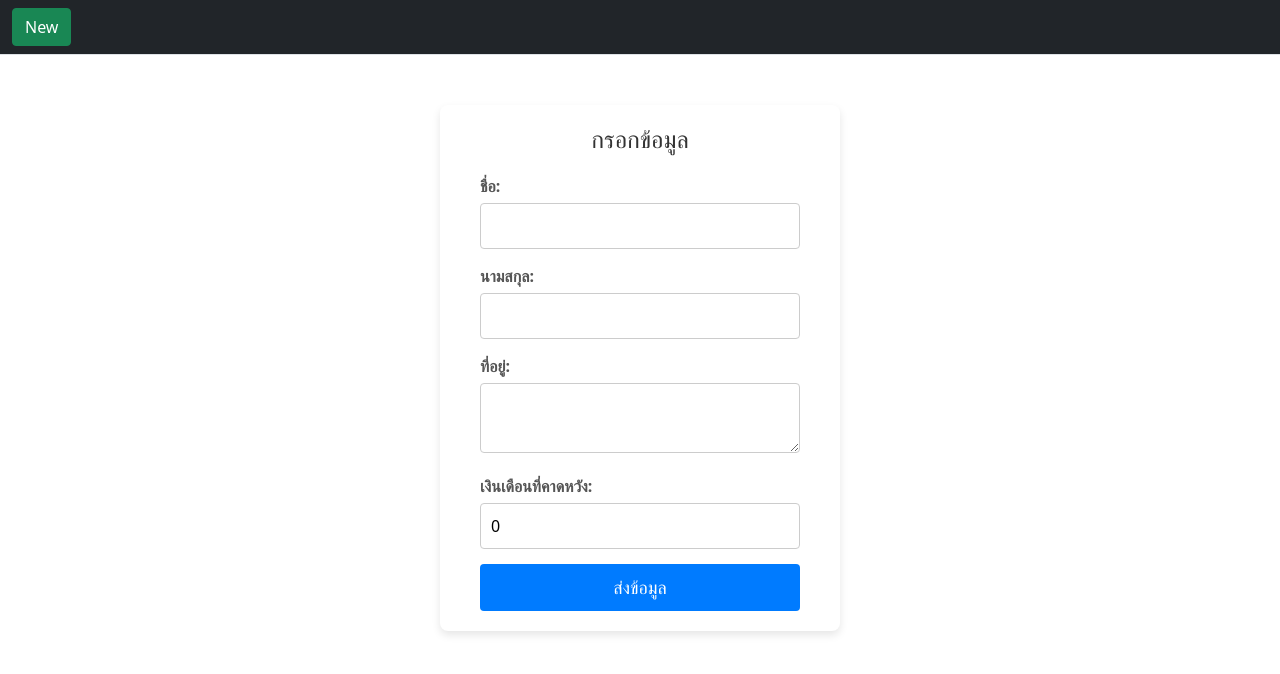
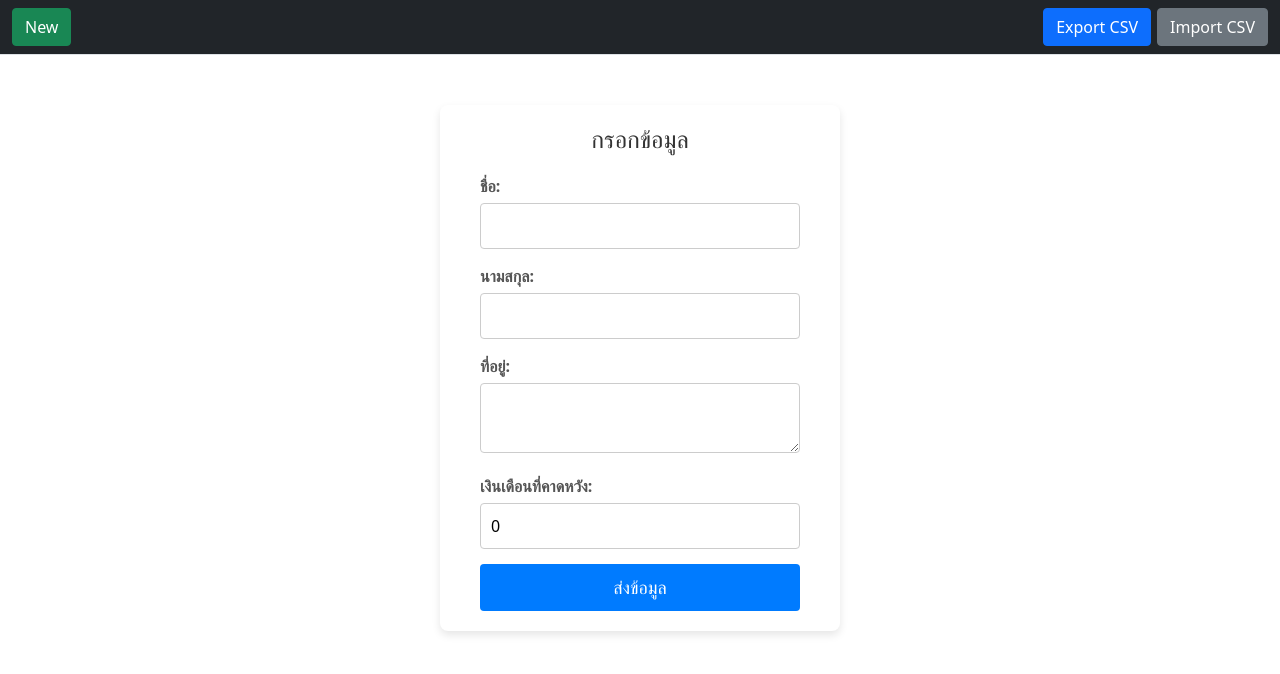
Before and after one commit to yutthaphichai08/FastApi-Vue-test, a Vue app in the folder frontend/: page / in a window 1280 px wide. Shown: the top 674 px of the page. Built offline with nearby package versions, Linux system fonts and the light colour scheme.

Commit message:
add fuction import bt and export bt

```diff
--- /dev/null
+++ b/frontend/src/components/ExportButton.vue
@@ -0,0 +1,28 @@
+<template>
+  <button @click="exportCSV" class="btn btn-primary">Export CSV</button>
+</template>
+
+<script>
+export default {
+  methods: {
+    async exportCSV() {
+      try {
+        const response = await fetch("http://127.0.0.1:8000/export");
+        if (!response.ok) throw new Error("Failed to fetch CSV");
+        const blob = await response.blob();
+        const url = window.URL.createObjectURL(blob);
+        const link = document.createElement("a");
+        link.href = url;
+        link.setAttribute("download", "export.csv");
+        document.body.appendChild(link);
+        link.click();
+        link.parentNode.removeChild(link);
+      } catch (error) {
+        console.error("Error exporting CSV:", error);
+      }
+    },
+  },
+};
+</script>
+
+<style scoped></style>
--- /dev/null
+++ b/frontend/src/components/ImportButton.vue
@@ -0,0 +1,46 @@
+<template>
+  <div>
+    <input
+      type="file"
+      ref="fileInput"
+      @change="handleFileUpload"
+      style="display: none"
+    />
+    <button @click="triggerFileInput" class="btn btn-secondary">
+      Import CSV
+    </button>
+  </div>
+</template>
+
+<script>
+export default {
+  methods: {
+    triggerFileInput() {
+      this.$refs.fileInput.click();
+    },
+    async handleFileUpload(event) {
+      const file = event.target.files[0];
+      if (!file) return;
+
+      const formData = new FormData();
+      formData.append("file", file);
+
+      try {
+        const response = await fetch("http://127.0.0.1:8000/import", {
+          method: "POST",
+          body: formData,
+        });
+
+        if (!response.ok) throw new Error("Failed to import CSV");
+        location.reload();
+        alert("CSV Imported Successfully");
+      } catch (error) {
+        console.error("Error importing CSV:", error);
+        alert("Error importing CSV");
+      }
+    },
+  },
+};
+</script>
+
+<style scoped></style>
--- a/frontend/src/components/Navbar.vue
+++ b/frontend/src/components/Navbar.vue
@@ -10,17 +10,26 @@
       >
         New
       </button>
+      <div class="container-button">
+        <ExportButton />
+        <ImportButton />
+      </div>
     </div>
+
     <ModalCreate ref="modal" />
   </nav>
 </template>
 
 <script>
 import ModalCreate from "./ModalCreate.vue";
+import ExportButton from "./ExportButton.vue";
+import ImportButton from "./ImportButton.vue";
 
 export default {
   components: {
     ModalCreate,
+    ExportButton,
+    ImportButton,
   },
   methods: {
     openModal() {
@@ -31,4 +40,9 @@ export default {
   },
 };
 </script>
-<style scoped></style>
+<style scoped>
+.container-button {
+  display: flex;
+  gap: 6px;
+}
+</style>
```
════
### Work task
Among the lines of the data above, some may hold the word "link"; report how many, as a single number.

### Output below
6